In the November/December issue of Writer’s Digest, Elizabeth Sims wrote an article about themes that I found interesting and educational. She compares elements of a novel to a symphony and suggests theme is the melody.

The most compelling symphonies begin with a basic, uncluttered melody, which is then developed, repeated, explicated, obscured, revealed, torn to bits, resurrected.

The melody of my novel remained uncluttered from beginning to end. Theme was my main focus while writing and though the characters pointed me in directions I hadn’t considered, I restrained them from going too far off track. Moving forward I’ll let the harmonies soar. The characters will become instruments that blend and chase as they strengthen the underlying melody.

It’s been a learning experience and at times I’ve wanted to give up, feared I couldn’t salvage my first novel. The oft quoted Friedrich Nietzsche comes to mind and I truly believe, “that which does not kill us makes us stronger.” Writing a novel won’t kill me. More likely it will make my next effort stronger.

I’m currently planning my next novel and am conscious of the lessons I’ve learned (and continue to learn) from the first. It will be a while before I make book two my main focus. The first isn’t finished until I’ve made it the best I possibly can. I’ll continue to learn as I go and hope that lessons learned will make each new project better.

Sims, Elizabeth. “Write Better: Transform Your Novel Into A Symphony.” Writer’s Digest Nov/Dec. 2013: 32-35.
  • I usually don’t start a song/prose concerned with theme/melody. I start by trying to tell a story…It’s like creating a chord progression. Once the progression is solidified, the melody becomes clear….or maybe I just work ass backwards….A thought provoking piece, Missy. Thanks!!
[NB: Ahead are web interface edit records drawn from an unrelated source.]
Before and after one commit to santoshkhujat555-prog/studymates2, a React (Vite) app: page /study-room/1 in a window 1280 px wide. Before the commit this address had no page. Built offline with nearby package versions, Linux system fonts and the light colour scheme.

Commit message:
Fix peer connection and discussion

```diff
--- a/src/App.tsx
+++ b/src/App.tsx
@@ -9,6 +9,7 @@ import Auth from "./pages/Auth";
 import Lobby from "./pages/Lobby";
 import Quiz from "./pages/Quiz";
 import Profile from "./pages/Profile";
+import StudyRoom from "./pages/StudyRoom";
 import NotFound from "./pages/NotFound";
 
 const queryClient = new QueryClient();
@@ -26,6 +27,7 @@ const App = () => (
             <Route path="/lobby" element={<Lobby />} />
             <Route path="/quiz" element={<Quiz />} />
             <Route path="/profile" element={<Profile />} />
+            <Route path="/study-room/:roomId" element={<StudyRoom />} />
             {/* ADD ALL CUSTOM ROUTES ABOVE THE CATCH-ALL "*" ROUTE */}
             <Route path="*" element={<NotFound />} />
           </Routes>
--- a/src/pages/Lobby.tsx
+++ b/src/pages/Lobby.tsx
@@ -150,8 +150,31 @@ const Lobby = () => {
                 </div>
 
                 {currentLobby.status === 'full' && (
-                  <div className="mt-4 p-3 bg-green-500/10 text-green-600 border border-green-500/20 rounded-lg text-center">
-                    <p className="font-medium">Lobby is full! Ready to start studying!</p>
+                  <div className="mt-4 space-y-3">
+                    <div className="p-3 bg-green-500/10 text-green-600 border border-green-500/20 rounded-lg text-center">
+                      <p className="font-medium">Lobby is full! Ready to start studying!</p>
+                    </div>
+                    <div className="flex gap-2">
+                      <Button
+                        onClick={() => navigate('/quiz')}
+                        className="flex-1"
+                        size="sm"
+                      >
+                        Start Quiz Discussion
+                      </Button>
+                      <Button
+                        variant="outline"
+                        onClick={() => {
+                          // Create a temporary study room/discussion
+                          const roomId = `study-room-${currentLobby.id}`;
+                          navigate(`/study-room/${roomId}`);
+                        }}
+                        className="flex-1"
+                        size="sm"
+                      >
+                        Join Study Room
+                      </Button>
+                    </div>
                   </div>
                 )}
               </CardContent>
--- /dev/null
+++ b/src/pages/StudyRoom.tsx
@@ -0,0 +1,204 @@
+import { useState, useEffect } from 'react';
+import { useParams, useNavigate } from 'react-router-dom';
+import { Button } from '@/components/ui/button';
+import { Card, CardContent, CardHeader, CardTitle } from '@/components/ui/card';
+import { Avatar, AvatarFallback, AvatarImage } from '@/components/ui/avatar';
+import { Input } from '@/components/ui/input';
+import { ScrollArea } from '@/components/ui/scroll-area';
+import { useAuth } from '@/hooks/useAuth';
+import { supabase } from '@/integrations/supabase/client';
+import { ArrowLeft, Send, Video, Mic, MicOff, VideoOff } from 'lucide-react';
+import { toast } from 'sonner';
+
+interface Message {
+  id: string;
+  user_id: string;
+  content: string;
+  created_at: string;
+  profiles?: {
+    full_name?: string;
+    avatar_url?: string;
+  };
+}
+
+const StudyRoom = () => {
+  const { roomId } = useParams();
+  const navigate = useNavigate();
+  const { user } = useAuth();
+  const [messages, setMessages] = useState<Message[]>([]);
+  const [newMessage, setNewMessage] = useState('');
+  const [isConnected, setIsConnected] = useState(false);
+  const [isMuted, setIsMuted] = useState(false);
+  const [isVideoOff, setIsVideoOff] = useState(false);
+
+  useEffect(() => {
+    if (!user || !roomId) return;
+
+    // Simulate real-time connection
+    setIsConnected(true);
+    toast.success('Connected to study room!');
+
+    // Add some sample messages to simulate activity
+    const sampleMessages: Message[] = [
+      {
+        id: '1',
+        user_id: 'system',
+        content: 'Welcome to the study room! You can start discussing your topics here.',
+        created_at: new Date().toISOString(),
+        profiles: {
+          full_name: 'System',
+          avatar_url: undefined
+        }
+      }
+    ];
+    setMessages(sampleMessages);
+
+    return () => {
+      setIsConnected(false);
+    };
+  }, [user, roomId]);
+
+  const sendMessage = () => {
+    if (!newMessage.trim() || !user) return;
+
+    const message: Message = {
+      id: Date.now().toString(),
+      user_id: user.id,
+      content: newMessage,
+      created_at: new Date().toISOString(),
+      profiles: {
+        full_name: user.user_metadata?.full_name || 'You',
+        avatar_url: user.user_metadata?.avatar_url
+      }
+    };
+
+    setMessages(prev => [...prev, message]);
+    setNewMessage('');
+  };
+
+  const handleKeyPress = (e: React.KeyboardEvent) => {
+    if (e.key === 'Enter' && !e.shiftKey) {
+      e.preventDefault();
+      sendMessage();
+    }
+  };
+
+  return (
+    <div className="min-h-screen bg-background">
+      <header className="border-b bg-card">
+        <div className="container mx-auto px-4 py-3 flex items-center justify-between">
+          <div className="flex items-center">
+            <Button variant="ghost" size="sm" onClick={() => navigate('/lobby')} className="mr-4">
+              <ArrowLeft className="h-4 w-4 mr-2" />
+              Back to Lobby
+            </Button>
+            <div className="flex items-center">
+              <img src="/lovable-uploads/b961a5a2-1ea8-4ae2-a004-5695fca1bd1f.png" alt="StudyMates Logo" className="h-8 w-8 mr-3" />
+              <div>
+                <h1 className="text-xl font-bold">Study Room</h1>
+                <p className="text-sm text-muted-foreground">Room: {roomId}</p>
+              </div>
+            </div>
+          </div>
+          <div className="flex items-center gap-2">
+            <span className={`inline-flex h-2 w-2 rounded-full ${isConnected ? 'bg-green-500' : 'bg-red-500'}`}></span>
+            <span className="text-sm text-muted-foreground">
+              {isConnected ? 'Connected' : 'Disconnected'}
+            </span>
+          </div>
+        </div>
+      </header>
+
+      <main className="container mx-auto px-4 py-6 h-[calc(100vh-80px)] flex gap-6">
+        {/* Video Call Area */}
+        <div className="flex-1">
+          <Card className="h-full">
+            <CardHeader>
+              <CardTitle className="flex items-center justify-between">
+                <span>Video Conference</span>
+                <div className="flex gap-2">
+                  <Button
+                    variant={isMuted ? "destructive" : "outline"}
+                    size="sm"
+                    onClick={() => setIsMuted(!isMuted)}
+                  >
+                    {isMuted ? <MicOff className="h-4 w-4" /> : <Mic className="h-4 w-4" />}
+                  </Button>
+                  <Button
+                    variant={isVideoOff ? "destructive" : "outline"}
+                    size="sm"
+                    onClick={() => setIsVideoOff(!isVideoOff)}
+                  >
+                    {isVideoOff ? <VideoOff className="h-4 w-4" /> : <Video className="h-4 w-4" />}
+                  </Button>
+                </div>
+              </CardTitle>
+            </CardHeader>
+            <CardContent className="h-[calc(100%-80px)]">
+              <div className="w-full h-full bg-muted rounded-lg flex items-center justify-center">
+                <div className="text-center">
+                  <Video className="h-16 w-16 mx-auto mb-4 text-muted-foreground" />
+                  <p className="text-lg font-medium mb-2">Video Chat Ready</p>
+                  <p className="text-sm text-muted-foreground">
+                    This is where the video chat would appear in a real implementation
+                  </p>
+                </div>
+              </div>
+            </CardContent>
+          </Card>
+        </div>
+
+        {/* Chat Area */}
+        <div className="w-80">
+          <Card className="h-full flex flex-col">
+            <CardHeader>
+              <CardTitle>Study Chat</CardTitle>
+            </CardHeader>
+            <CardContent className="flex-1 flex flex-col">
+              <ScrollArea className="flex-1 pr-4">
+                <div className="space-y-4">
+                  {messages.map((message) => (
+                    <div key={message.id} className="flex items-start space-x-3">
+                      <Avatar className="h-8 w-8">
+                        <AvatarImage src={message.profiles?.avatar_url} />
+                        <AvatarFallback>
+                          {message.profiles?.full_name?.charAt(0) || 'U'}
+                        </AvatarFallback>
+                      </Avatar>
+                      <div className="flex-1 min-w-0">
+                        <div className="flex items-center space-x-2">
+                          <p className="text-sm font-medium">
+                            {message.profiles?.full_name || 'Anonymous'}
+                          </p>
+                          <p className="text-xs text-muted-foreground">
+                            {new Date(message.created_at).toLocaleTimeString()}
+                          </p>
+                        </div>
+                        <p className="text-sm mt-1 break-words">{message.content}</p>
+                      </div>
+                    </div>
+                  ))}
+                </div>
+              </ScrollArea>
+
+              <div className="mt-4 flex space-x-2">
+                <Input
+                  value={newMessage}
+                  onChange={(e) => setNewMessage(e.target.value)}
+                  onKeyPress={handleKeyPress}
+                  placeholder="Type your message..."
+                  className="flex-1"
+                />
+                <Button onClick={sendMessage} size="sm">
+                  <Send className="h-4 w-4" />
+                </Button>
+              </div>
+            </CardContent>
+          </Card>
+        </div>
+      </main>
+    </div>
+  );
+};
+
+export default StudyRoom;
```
  • I usually don’t start a song/prose concerned with theme/melody. I start by trying to tell a story…It’s like creating a chord progression. Once the progression is solidified, the melody becomes clear….or maybe I just work ass backwards….A thought provoking piece, Missy. Thanks!!

  • mooderino
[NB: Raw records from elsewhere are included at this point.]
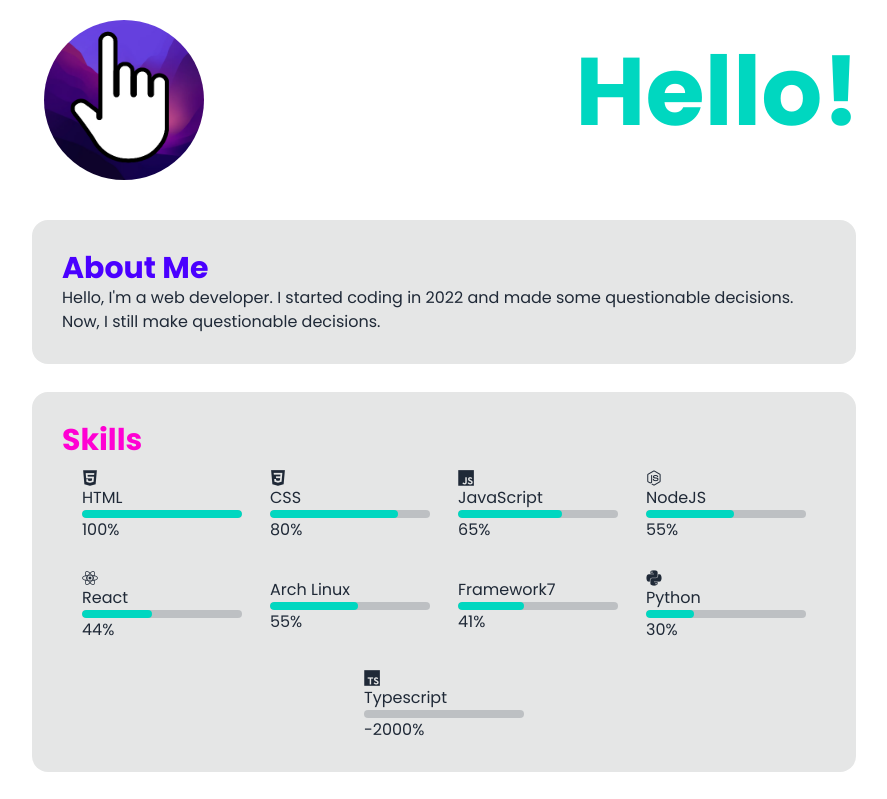
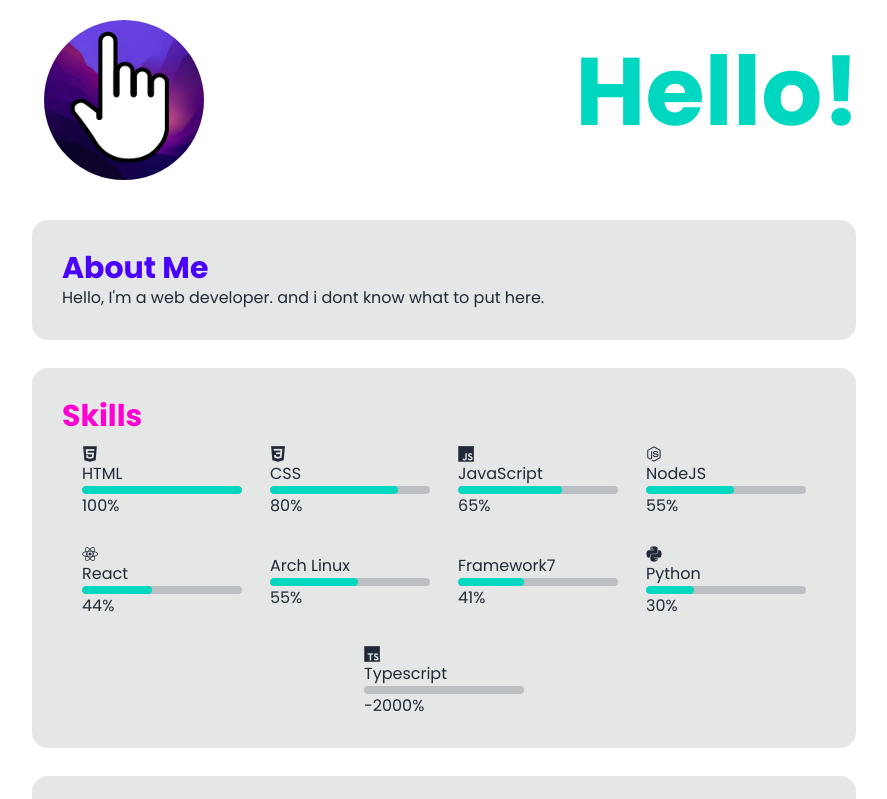
Before and after one commit to Gamingtriadcraft/Portfolio, a React (Vite) app: page / in a window 1280 px wide. Shown: the top 799 px of the page, without its empty margins (196-1083 px from the left). Built offline with nearby package versions, Linux system fonts and the light colour scheme.

Commit message:
update text

```diff
--- a/src/pages/Home.jsx
+++ b/src/pages/Home.jsx
@@ -75,10 +75,7 @@ function Home() {
       </div>
       <div className="card bg-base-300 p-[30px] m-7">
         <h1 className="text-3xl font-bold text-primary">About Me</h1>
-        <p>
-          Hello, I'm a web developer. I started coding in 2022 and made some
-          questionable decisions. Now, I still make questionable decisions.
-        </p>
+        <p>Hello, I'm a web developer. and i dont know what to put here.</p>
       </div>
       <div className="card bg-base-300 p-[30px] m-7">
         <h1 className="text-3xl font-bold text-secondary">Skills</h1>
```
    Interesting analogy. I don’t think you can really force a melody, it sort of comes to you, maybe it’s the same with theme. Hard to create but easy to recognise.

    mood
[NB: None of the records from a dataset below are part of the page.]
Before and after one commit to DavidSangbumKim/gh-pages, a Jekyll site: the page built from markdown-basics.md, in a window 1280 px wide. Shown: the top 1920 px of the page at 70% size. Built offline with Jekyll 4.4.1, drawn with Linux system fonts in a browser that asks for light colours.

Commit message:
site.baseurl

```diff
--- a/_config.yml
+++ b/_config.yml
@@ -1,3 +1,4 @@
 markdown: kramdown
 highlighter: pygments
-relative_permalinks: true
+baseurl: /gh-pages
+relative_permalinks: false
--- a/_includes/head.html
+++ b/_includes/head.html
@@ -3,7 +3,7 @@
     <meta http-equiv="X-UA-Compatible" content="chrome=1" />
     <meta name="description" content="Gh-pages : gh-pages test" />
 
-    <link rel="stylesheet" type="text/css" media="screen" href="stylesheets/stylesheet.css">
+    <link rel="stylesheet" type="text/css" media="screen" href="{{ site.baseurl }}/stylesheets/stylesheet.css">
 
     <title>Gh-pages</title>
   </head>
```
    • I don’t think you can force any kind of creativity, you have to let it roll over you like a melody.

  • mooderino

    Interesting analogy. I don’t think you can really force a melody, it sort of comes to you, maybe it’s the same with theme. Hard to create but easy to recognise.

    mood

    • I don’t think you can force any kind of creativity, you have to let it roll over you like a melody.

  • I love the analogy of theme to melody! And I’m happy to hear you’re making such progress. Good luck!